ABSTRACT

The BioCreative National Library of Medicine (NLM)-Chem track calls for a community effort to fine-tune automated recognition of chemical names in the biomedical literature. Chemicals are one of the most searched biomedical entities in PubMed, and-as highlighted during the coronavirus disease 2019 pandemic-their identification may significantly advance research in multiple biomedical subfields. While previous community challenges focused on identifying chemical names mentioned in titles and abstracts, the full text contains valuable additional detail. We, therefore, organized the BioCreative NLM-Chem track as a community effort to address automated chemical entity recognition in full-text articles. The track consisted of two tasks: (i) chemical identification and (ii) chemical indexing. The chemical identification task required predicting all chemicals mentioned in recently published full-text articles, both span [i.e. named entity recognition (NER)] and normalization (i.e. entity linking), using Medical Subject Headings (MeSH). The chemical indexing task required identifying which chemicals reflect topics for each article and should therefore appear in the listing of MeSH terms for the document in the MEDLINE article indexing. This manuscript summarizes the BioCreative NLM-Chem track and post-challenge experiments. We received a total of 85 submissions from 17 teams worldwide. The highest performance achieved for the chemical identification task was 0.8672 F-score (0.8759 precision and 0.8587 recall) for strict NER performance and 0.8136 F-score (0.8621 precision and 0.7702 recall) for strict normalization performance. The highest performance achieved for the chemical indexing task was 0.6073 F-score (0.7417 precision and 0.5141 recall). This community challenge demonstrated that (i) the current substantial achievements in deep learning technologies can be utilized to improve automated prediction accuracy further and (ii) the chemical indexing task is substantially more challenging.
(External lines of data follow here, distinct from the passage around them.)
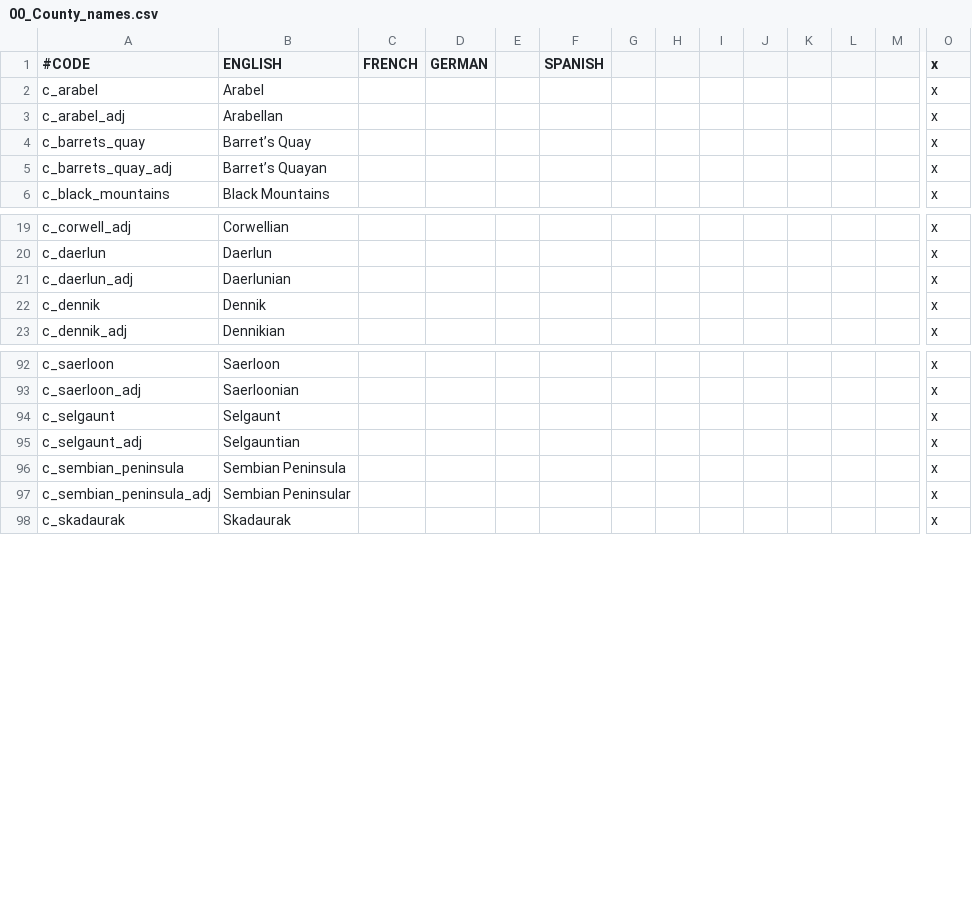
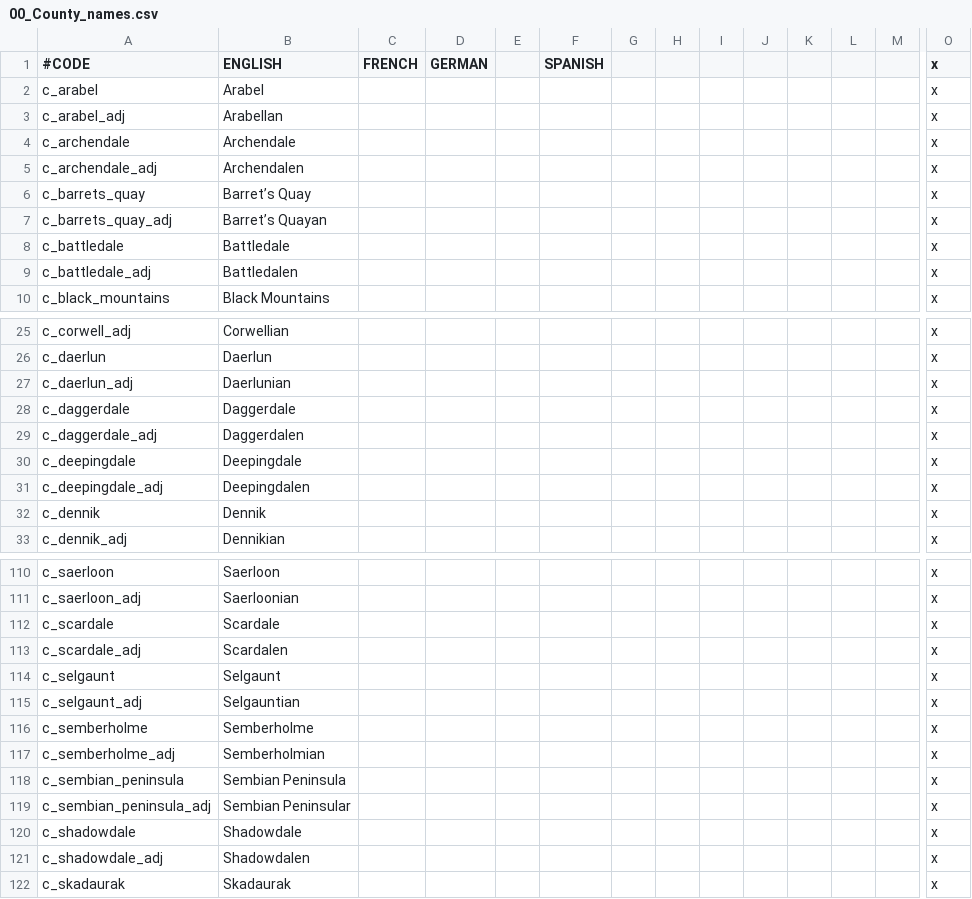
Before and after one commit to chriscohen/ck2-forgottenkings, a CSV file: ForgottenRealms/localisation/00_County_names.csv, drawn as a sheet; only a part is shown, gaps mark what is left out; rows hold the shown columns only; the diff covers the shown part only; the diff names each change by its address in the sheet, - before the commit and + after, or states it on an @@ line.

```diff
--- a/ForgottenRealms/localisation/00_County_names.csv
+++ b/ForgottenRealms/localisation/00_County_names.csv
+row 4: c_archendale | Archendale |  |  |  |  |  |  |  |  |  |  |  | x
+row 5: c_archendale_adj | Archendalen |  |  |  |  |  |  |  |  |  |  |  | x
+row 8: c_battledale | Battledale |  |  |  |  |  |  |  |  |  |  |  | x
+row 9: c_battledale_adj | Battledalen |  |  |  |  |  |  |  |  |  |  |  | x
+row 28: c_daggerdale | Daggerdale |  |  |  |  |  |  |  |  |  |  |  | x
+row 29: c_daggerdale_adj | Daggerdalen |  |  |  |  |  |  |  |  |  |  |  | x
+row 30: c_deepingdale | Deepingdale |  |  |  |  |  |  |  |  |  |  |  | x
+row 31: c_deepingdale_adj | Deepingdalen |  |  |  |  |  |  |  |  |  |  |  | x
+row 112: c_scardale | Scardale |  |  |  |  |  |  |  |  |  |  |  | x
+row 113: c_scardale_adj | Scardalen |  |  |  |  |  |  |  |  |  |  |  | x
+row 116: c_semberholme | Semberholme |  |  |  |  |  |  |  |  |  |  |  | x
+row 117: c_semberholme_adj | Semberholmian |  |  |  |  |  |  |  |  |  |  |  | x
+row 120: c_shadowdale | Shadowdale |  |  |  |  |  |  |  |  |  |  |  | x
+row 121: c_shadowdale_adj | Shadowdalen |  |  |  |  |  |  |  |  |  |  |  | x
```
Also changed, not shown: 14 added rows elsewhere in this file, ForgottenRealms/localisation/00_Barony_names.csv, ForgottenRealms/localisation/00_Cultures.csv, 19 other files.
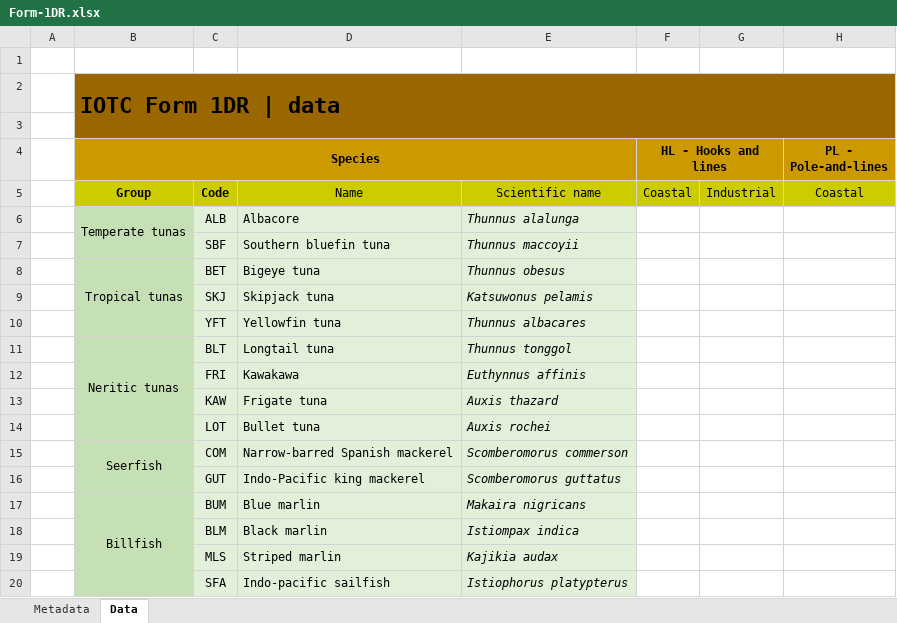
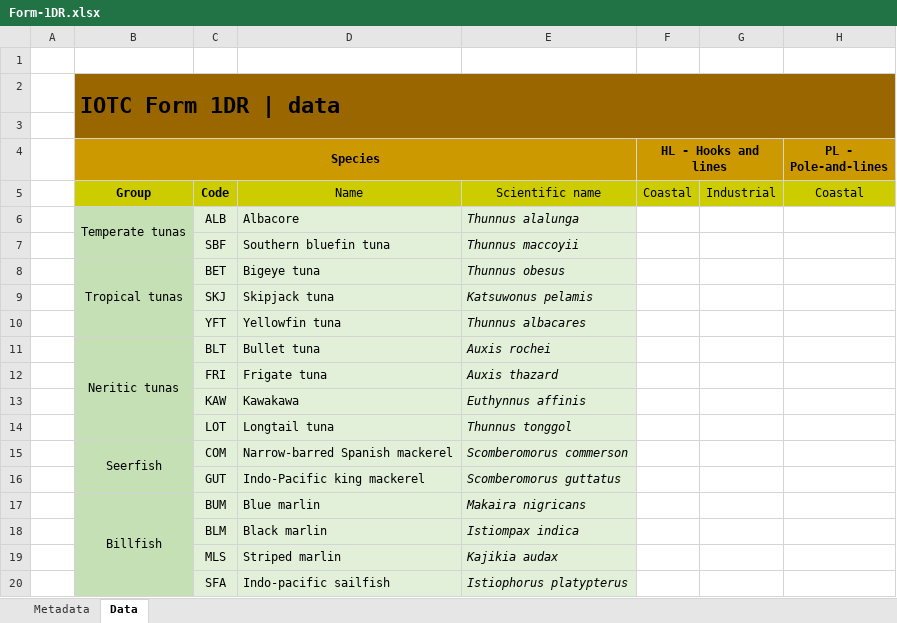
Before and after one commit to iotc-secretariat/iotc-reference-forms, an Excel workbook: form_reporting_templates/Form-1DR.xlsx, sheet Data, drawn as a sheet; only a part is shown; values as stored, in another font and other column widths than the file's, no borders; conditional formats not drawn; the diff names each change by its address in the sheet, - before the commit and + after, or states it on an @@ line.

```diff
--- a/form_reporting_templates/Form-1DR.xlsx (sheet Data)
+++ b/form_reporting_templates/Form-1DR.xlsx (sheet Data)
-D11: Longtail tuna
+D11: Bullet tuna
-E11: Thunnus tonggol
+E11: Auxis rochei
-D12: Kawakawa
+D12: Frigate tuna
-E12: Euthynnus affinis
+E12: Auxis thazard
-D13: Frigate tuna
+D13: Kawakawa
-E13: Auxis thazard
+E13: Euthynnus affinis
-D14: Bullet tuna
+D14: Longtail tuna
-E14: Auxis rochei
+E14: Thunnus tonggol
```
Also changed, not shown: 1 other file.
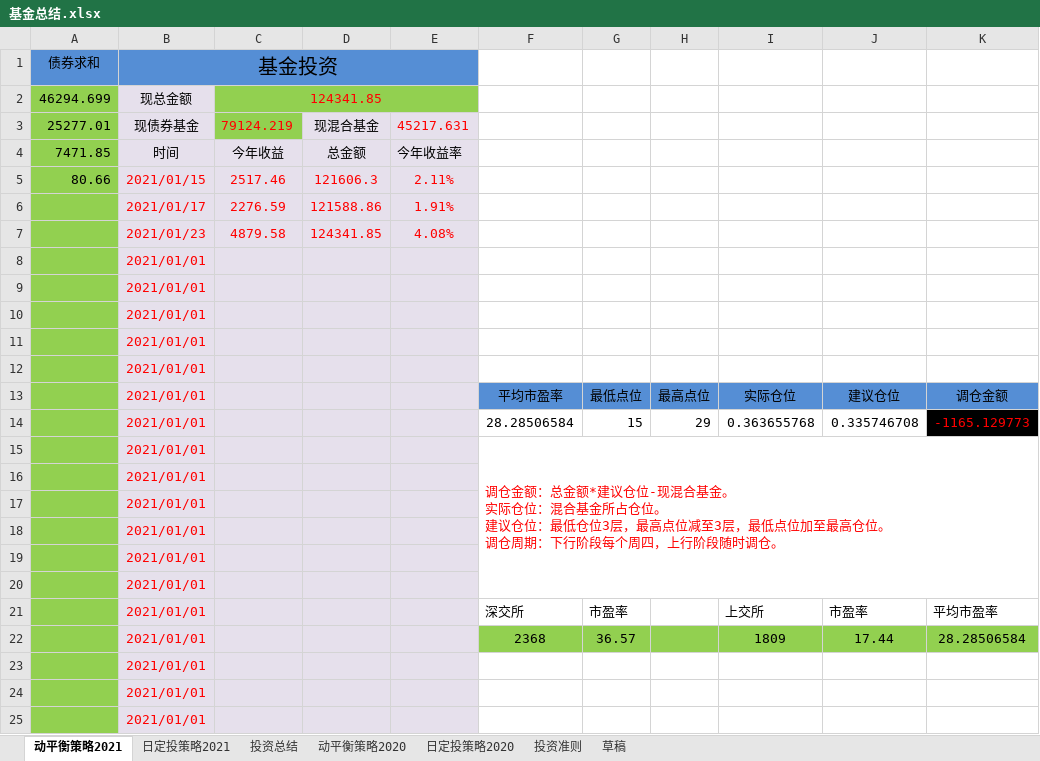
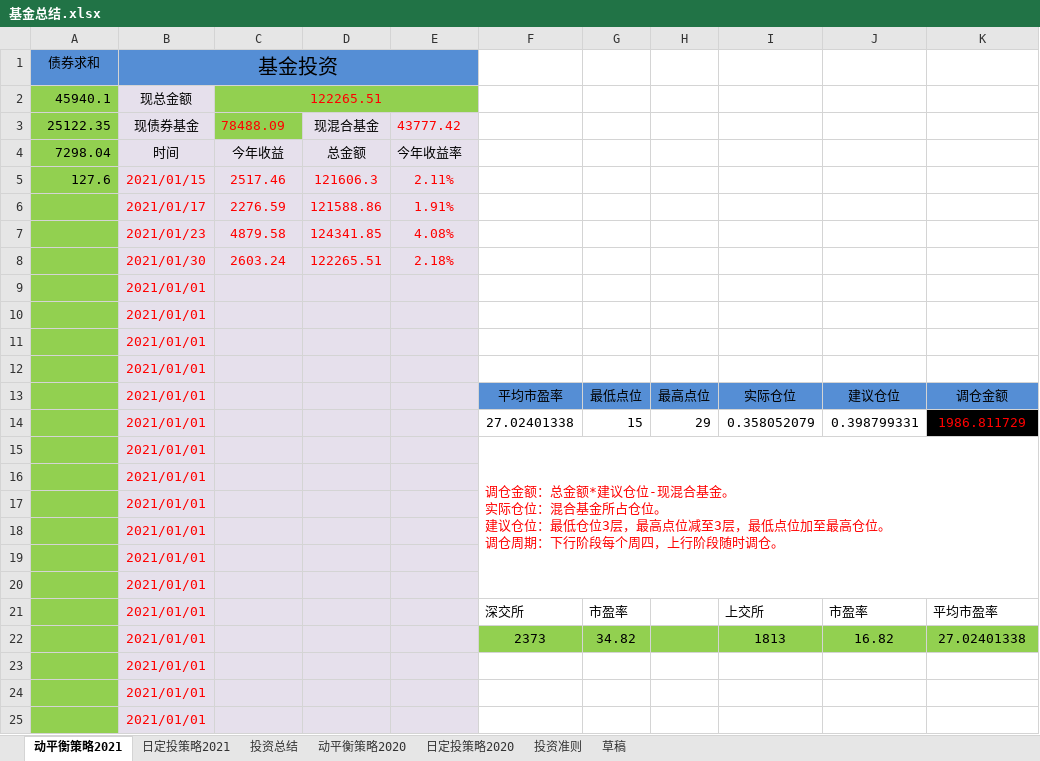
Before and after one commit to 77768699/fund-investment, an Excel workbook: 基金总结.xlsx, sheet 动平衡策略2021, drawn as a sheet; only a part is shown; values as stored, in another font and other column widths than the file's, no borders; charts and pictures not drawn; removed rows and columns are numbered as before the commit, all else as after; the diff names each change by its address in the sheet, - before the commit and + after, or states it on an @@ line.

```diff
--- a/基金总结.xlsx (sheet 动平衡策略2021)
+++ b/基金总结.xlsx (sheet 动平衡策略2021)
-row 2: 46294.699 | 现总金额 | 124341.85
-row 3: 25277.01 | 现债券基金 | 79124.219 | 现混合基金 | 45217.631
+row 2: 45940.1 | 现总金额 | 122265.51
+row 3: 25122.35 | 现债券基金 | 78488.09 | 现混合基金 | 43777.42
-A4: 7471.85
+A4: 7298.04
-A5: 80.66
+A5: 127.6
-row 8:  | 2021/01/01
+row 8:  | 2021/01/30 | 2603.24 | 122265.51 | 2.18%
-row 14:  | 2021/01/01 |  |  |  | 28.28506584 | 15 | 29 | 0.363655768 | 0.335746708 | -1165.129773
+row 14:  | 2021/01/01 |  |  |  | 27.02401338 | 15 | 29 | 0.358052079 | 0.398799331 | 1986.811729
-row 22:  | 2021/01/01 |  |  |  | 2368 | 36.57 |  | 1809 | 17.44 | 28.28506584
+row 22:  | 2021/01/01 |  |  |  | 2373 | 34.82 |  | 1813 | 16.82 | 27.02401338
```
Also changed, not shown: sheet 投资总结, sheet 日定投策略2021, hidden cells, charts or pictures.
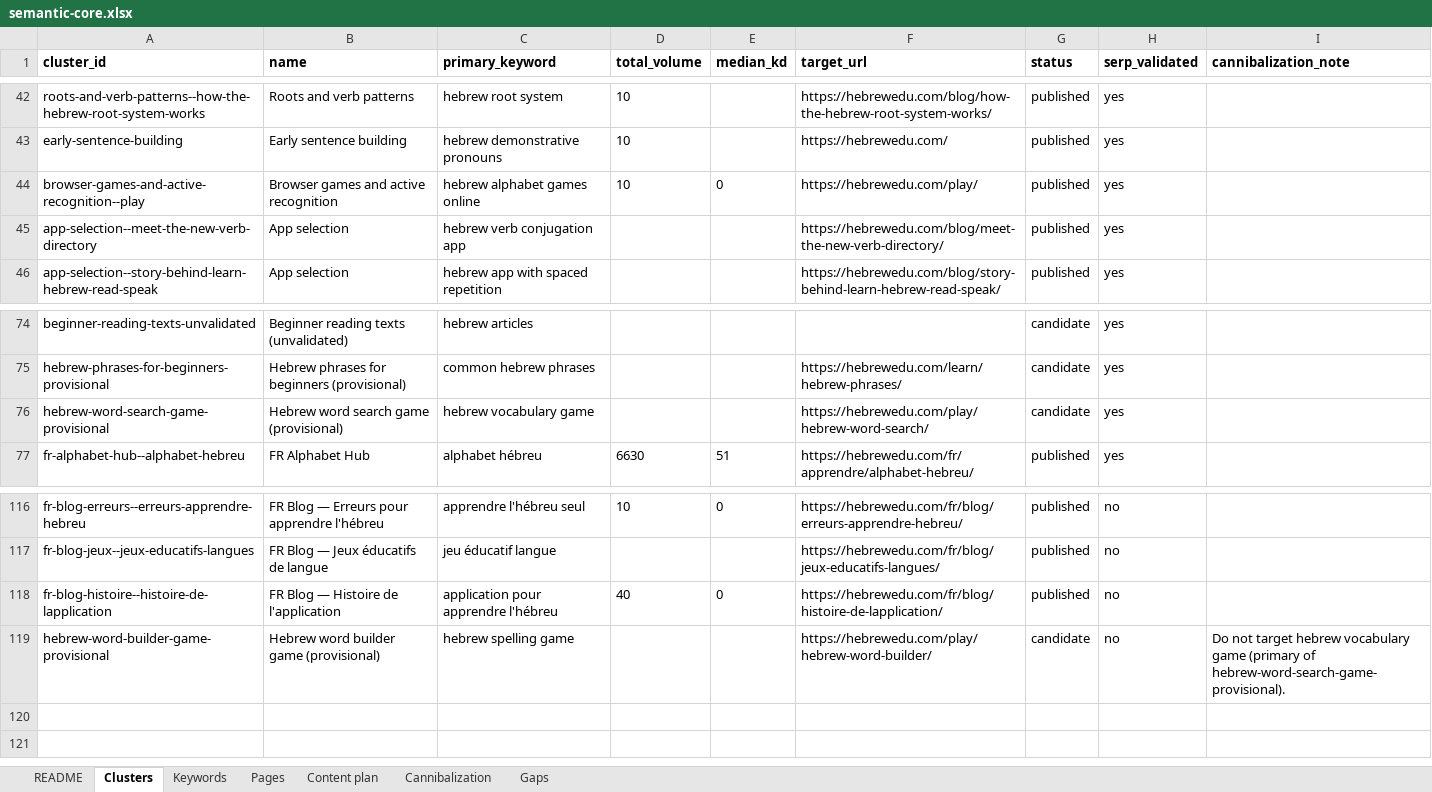
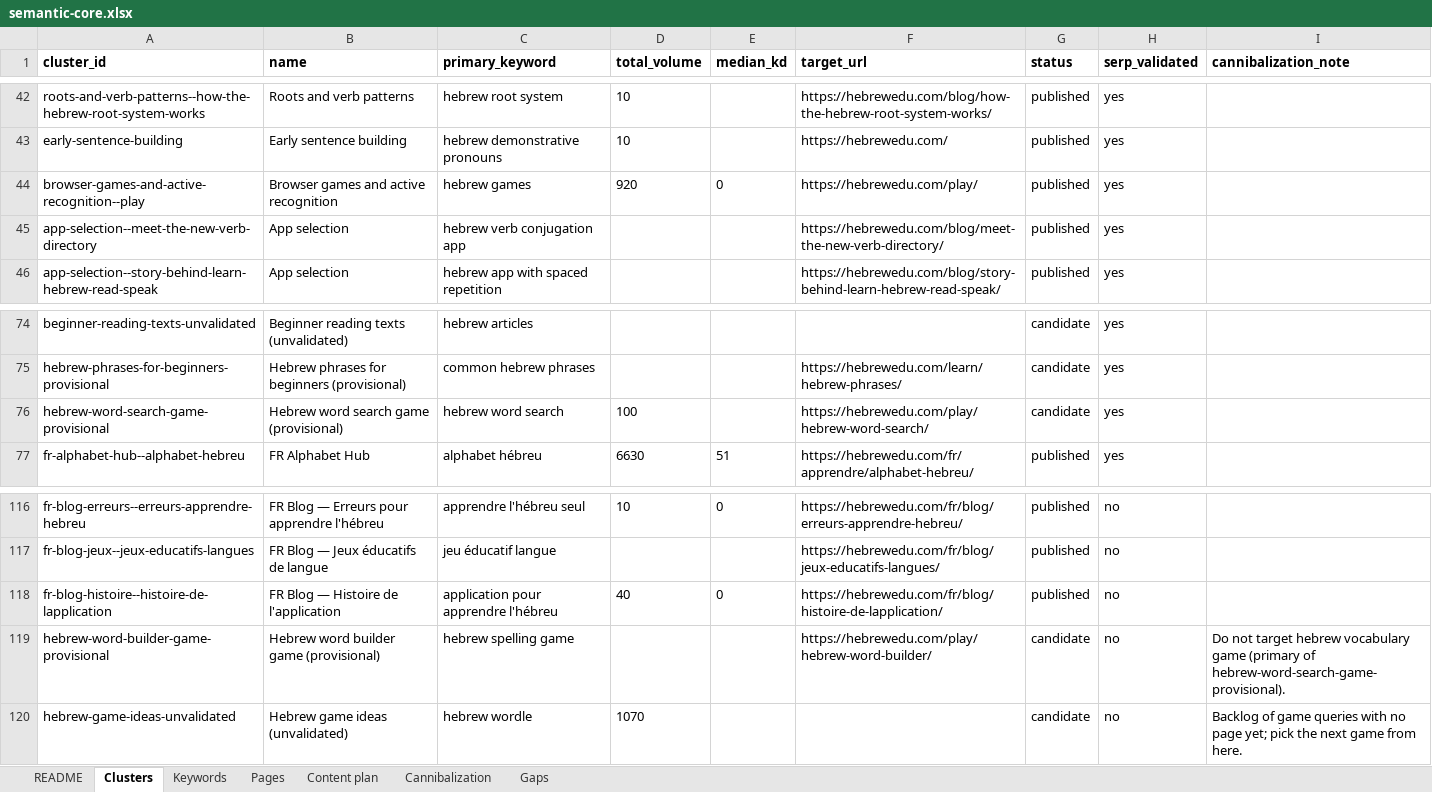
Before and after one commit to vicso-name/hebrewedu-site, an Excel workbook: docs/seo/semantic-core.xlsx, sheet Clusters, drawn as a sheet; only a part is shown, gaps mark what is left out; values as stored, in another font and other column widths than the file's, no borders; the diff names each change by its address in the sheet, - before the commit and + after, or states it on an @@ line.

```diff
--- a/docs/seo/semantic-core.xlsx (sheet Clusters)
+++ b/docs/seo/semantic-core.xlsx (sheet Clusters)
-C44 (primary_keyword): hebrew alphabet games online
+C44 (primary_keyword): hebrew games
-D44 (total_volume): 10
+D44 (total_volume): 920
-C76 (primary_keyword): hebrew vocabulary game
+C76 (primary_keyword): hebrew word search
-D76 (total_volume): (empty)
+D76 (total_volume): 100
+row 120: hebrew-game-ideas-unvalidated | Hebrew game ideas (unvalidated) | hebrew wordle | 1070 |  |  | candidate | no | Backlog of game queries with no page yet; pick the next game from here.
```
Also changed, not shown: sheet Keywords, sheet Content plan, sheet Gaps, sheet Pages, sheet Cannibalization, 8 other files.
We look forward to further developing biomedical text-mining methods to respond to the rapid growth of biomedical literature. The NLM-Chem track dataset and other challenge materials are publicly available at https://ftp.ncbi.nlm.nih.gov/pub/lu/BC7-NLM-Chem-track/. Database URL https://ftp.ncbi.nlm.nih.gov/pub/lu/BC7-NLM-Chem-track/.

PMID:36882099 | DOI:10.1093/database/baad005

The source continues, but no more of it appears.